-- Data supplied --
··········

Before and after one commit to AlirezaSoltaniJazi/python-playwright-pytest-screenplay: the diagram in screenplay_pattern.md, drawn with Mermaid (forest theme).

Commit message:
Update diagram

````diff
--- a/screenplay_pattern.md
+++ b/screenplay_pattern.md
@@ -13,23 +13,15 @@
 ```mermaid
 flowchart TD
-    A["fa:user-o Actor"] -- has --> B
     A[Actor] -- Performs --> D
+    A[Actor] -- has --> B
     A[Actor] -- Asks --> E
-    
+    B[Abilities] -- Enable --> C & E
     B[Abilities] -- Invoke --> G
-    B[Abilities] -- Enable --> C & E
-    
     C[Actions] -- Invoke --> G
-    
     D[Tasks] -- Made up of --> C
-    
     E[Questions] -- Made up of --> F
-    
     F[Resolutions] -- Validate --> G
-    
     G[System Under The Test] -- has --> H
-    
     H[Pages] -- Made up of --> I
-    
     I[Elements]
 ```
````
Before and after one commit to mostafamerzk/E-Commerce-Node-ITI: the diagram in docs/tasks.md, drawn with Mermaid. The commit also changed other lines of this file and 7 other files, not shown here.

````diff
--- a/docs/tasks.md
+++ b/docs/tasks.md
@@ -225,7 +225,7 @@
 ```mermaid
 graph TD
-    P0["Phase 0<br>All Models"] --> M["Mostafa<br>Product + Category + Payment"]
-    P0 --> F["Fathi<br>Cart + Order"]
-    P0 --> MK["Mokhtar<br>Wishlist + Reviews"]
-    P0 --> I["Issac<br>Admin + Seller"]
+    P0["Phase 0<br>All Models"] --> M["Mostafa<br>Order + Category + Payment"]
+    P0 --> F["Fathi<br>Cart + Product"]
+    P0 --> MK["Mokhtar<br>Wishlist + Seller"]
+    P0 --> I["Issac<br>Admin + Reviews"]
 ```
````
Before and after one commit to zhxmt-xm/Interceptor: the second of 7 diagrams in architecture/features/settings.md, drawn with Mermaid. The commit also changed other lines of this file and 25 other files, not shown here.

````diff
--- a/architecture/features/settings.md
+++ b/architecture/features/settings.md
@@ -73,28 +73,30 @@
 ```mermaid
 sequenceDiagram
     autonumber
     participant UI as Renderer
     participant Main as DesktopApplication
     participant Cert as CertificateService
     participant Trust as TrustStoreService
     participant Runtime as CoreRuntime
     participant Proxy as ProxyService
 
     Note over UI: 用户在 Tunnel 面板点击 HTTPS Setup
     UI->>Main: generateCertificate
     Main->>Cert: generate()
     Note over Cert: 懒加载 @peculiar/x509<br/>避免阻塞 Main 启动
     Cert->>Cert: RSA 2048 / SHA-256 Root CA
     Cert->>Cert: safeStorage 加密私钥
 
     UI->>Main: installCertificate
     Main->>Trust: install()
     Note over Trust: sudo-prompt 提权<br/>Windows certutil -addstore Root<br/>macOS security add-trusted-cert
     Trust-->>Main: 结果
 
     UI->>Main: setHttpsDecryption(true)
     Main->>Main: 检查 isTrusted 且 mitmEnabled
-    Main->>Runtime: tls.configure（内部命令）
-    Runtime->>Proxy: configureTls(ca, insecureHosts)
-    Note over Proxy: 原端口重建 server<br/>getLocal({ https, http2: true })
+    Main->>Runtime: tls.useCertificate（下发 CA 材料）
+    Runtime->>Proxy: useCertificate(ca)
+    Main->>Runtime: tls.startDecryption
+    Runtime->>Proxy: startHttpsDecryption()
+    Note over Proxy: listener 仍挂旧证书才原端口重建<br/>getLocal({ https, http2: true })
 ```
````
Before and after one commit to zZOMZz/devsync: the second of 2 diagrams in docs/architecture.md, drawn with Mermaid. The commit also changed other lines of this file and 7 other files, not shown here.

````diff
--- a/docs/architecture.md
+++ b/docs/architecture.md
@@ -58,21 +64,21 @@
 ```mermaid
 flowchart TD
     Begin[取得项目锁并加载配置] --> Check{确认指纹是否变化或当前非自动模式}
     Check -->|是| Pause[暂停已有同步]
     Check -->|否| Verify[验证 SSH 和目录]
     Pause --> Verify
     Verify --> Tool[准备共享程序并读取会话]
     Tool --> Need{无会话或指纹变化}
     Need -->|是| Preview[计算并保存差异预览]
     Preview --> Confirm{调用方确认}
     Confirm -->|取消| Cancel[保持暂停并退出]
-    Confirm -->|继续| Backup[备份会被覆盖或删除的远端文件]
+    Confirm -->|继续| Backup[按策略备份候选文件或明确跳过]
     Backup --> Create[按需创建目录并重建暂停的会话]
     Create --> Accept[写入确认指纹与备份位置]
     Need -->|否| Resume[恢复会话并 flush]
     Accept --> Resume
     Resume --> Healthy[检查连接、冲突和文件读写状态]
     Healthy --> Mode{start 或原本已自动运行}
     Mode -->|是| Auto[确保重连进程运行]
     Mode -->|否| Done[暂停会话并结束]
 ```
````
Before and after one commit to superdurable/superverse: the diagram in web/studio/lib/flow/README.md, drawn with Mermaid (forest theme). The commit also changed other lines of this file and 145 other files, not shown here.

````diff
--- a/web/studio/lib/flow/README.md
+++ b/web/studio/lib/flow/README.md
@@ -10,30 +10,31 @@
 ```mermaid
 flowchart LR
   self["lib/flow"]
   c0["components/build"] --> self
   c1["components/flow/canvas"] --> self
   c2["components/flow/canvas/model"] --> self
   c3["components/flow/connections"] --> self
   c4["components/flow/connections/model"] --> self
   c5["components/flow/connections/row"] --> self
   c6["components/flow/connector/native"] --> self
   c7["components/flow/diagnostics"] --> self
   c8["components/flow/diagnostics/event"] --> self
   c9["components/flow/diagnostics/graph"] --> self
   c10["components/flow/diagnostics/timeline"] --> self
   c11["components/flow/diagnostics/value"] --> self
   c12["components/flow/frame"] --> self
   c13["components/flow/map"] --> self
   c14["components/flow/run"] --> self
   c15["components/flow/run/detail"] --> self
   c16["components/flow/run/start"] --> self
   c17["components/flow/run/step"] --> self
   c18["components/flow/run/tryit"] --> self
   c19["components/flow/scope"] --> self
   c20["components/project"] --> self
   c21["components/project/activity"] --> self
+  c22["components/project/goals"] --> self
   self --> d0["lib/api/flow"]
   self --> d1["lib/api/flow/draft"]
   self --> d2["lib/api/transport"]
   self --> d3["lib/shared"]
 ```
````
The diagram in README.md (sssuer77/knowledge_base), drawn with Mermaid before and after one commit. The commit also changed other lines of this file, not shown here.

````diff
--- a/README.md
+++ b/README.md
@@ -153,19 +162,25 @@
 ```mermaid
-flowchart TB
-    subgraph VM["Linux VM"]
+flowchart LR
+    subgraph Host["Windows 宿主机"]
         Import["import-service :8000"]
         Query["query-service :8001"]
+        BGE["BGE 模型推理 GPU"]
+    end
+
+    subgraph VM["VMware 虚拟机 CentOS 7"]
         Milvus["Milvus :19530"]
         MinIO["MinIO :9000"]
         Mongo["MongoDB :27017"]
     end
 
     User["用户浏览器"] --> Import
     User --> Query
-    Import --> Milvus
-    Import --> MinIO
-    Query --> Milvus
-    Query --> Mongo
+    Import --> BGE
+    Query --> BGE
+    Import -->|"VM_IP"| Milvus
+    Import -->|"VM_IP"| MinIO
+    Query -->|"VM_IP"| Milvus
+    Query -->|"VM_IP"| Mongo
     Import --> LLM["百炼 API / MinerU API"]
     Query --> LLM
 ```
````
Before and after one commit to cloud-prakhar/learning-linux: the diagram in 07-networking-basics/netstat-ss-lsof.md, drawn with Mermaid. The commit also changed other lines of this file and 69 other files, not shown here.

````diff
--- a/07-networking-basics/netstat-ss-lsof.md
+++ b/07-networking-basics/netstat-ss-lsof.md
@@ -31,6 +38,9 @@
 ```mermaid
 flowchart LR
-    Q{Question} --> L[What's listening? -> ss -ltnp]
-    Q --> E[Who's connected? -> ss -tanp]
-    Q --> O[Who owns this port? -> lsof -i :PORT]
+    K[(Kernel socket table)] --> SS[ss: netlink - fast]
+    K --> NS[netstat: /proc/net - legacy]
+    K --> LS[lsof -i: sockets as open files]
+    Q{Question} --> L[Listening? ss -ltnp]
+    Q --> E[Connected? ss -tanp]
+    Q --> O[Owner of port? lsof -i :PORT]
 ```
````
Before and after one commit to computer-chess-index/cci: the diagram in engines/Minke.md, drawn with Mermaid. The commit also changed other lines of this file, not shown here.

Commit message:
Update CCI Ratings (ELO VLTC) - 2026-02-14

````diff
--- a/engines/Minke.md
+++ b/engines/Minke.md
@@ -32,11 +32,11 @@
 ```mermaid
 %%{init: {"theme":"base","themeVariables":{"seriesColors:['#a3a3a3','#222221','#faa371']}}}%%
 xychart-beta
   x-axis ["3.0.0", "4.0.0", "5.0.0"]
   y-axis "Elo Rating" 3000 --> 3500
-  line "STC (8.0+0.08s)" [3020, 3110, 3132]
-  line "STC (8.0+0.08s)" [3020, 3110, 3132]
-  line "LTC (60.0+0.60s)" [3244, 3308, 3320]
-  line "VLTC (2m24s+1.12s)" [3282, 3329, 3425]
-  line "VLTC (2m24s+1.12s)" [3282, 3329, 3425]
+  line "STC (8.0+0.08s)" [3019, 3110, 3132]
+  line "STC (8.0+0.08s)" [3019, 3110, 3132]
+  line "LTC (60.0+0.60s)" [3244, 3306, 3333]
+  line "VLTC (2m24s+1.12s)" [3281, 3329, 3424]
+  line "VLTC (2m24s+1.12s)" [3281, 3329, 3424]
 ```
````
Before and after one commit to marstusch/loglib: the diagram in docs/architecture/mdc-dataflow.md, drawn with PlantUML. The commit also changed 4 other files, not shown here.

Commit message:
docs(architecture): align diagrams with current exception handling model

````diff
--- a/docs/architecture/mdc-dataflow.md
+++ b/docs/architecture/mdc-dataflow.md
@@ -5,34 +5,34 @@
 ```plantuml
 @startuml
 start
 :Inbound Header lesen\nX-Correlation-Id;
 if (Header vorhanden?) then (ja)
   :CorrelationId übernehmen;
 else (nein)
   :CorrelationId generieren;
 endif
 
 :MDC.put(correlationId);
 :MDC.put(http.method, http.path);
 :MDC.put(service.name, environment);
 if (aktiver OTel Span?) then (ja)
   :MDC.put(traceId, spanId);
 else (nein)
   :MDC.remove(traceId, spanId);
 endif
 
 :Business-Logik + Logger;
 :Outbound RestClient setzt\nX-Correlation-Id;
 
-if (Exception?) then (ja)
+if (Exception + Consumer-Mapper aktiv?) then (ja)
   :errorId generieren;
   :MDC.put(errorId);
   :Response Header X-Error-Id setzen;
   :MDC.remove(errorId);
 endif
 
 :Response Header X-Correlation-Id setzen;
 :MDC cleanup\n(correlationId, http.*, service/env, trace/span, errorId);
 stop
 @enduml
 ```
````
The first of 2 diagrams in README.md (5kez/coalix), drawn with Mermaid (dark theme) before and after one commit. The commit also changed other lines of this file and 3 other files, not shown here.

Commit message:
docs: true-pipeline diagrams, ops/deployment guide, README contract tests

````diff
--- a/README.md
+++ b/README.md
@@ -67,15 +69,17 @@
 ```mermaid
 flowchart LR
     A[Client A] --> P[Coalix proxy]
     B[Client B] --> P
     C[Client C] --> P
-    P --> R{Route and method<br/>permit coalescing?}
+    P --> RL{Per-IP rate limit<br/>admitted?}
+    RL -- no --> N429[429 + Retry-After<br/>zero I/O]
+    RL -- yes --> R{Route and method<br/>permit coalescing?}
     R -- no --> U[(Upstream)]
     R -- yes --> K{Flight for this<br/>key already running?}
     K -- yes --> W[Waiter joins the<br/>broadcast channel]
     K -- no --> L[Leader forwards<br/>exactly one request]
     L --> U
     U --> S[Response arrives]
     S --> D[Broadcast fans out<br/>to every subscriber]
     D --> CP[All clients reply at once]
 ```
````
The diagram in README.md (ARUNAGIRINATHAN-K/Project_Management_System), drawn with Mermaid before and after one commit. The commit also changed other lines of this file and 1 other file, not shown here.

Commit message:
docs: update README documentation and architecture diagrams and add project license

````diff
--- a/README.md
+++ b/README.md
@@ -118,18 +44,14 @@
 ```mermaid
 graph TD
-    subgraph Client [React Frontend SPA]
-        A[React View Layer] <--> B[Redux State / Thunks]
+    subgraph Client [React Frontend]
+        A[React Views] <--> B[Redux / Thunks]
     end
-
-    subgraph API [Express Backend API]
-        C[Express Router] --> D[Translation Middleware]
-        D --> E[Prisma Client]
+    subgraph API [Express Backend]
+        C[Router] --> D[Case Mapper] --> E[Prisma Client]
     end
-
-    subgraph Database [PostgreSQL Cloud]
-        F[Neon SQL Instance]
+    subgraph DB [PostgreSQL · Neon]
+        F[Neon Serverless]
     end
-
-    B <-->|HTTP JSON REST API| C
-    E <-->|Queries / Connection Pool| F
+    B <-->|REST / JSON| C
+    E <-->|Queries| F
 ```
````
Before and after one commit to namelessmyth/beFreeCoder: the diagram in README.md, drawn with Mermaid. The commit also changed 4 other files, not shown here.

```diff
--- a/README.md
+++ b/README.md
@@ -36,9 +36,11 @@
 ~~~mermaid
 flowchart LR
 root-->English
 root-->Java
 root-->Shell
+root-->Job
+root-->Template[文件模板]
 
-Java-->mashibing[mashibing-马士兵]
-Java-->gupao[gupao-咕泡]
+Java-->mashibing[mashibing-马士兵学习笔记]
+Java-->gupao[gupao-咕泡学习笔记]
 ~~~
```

··········

-- To do --
Output each line of the listing in which the string "Issac" is found.

-- Output --
-    P0 --> I["Issac<br>Admin + Seller"]
+    P0 --> I["Issac<br>Admin + Reviews"]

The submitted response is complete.